### WHAT IS REQUIRED
Return every line from the records below with the string "index".

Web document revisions
------------------------------
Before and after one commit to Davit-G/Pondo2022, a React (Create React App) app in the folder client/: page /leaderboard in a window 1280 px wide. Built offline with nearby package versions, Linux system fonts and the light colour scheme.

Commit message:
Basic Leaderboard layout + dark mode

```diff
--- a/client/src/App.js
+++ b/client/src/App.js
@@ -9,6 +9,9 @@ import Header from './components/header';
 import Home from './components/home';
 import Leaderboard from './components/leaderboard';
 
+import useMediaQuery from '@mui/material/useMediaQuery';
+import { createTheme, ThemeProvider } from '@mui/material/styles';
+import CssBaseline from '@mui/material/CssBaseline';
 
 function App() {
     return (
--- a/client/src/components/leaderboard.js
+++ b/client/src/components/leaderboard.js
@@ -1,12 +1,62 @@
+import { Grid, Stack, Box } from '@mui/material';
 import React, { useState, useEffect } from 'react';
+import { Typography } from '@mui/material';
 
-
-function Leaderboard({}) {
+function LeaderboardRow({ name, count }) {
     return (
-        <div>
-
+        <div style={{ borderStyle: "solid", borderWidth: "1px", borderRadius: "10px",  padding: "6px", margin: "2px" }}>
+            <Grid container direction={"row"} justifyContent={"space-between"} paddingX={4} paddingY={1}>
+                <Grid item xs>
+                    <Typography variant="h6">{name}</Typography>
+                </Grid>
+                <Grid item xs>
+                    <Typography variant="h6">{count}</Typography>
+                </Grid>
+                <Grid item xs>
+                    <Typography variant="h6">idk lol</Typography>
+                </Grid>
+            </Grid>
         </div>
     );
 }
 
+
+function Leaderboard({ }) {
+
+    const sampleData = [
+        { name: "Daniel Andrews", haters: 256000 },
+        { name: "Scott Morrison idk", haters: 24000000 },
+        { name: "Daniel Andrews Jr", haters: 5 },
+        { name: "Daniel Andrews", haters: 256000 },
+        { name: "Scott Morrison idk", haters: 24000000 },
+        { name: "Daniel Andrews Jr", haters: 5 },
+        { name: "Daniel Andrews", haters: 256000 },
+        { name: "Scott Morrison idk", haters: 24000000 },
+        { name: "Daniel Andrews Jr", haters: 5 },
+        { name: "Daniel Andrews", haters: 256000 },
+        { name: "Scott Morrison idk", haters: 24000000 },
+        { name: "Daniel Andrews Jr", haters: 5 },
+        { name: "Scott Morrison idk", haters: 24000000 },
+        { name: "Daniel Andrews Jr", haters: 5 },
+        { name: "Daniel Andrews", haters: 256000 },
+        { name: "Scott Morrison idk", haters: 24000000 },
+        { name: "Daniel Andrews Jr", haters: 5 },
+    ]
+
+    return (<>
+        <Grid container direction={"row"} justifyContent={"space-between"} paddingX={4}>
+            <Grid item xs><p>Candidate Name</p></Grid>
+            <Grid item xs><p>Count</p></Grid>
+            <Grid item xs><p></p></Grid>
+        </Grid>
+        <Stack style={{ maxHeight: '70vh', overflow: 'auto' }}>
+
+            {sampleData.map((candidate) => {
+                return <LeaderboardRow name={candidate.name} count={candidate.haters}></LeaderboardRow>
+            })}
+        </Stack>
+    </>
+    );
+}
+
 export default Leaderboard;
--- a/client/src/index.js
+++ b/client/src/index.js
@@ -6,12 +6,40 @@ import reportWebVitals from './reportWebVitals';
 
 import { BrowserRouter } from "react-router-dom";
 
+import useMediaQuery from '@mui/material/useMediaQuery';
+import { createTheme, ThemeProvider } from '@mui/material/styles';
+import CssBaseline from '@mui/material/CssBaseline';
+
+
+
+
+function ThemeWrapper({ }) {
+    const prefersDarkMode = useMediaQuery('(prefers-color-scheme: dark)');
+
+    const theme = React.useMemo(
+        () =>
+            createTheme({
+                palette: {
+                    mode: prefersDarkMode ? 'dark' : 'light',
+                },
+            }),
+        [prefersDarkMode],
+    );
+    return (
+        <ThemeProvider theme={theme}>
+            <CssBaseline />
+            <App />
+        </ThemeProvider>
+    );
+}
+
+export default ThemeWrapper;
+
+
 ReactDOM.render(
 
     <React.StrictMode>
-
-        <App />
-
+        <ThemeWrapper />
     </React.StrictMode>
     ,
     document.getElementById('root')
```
------------------------------
### OUTPUT BELOW
--- a/client/src/index.js
+++ b/client/src/index.js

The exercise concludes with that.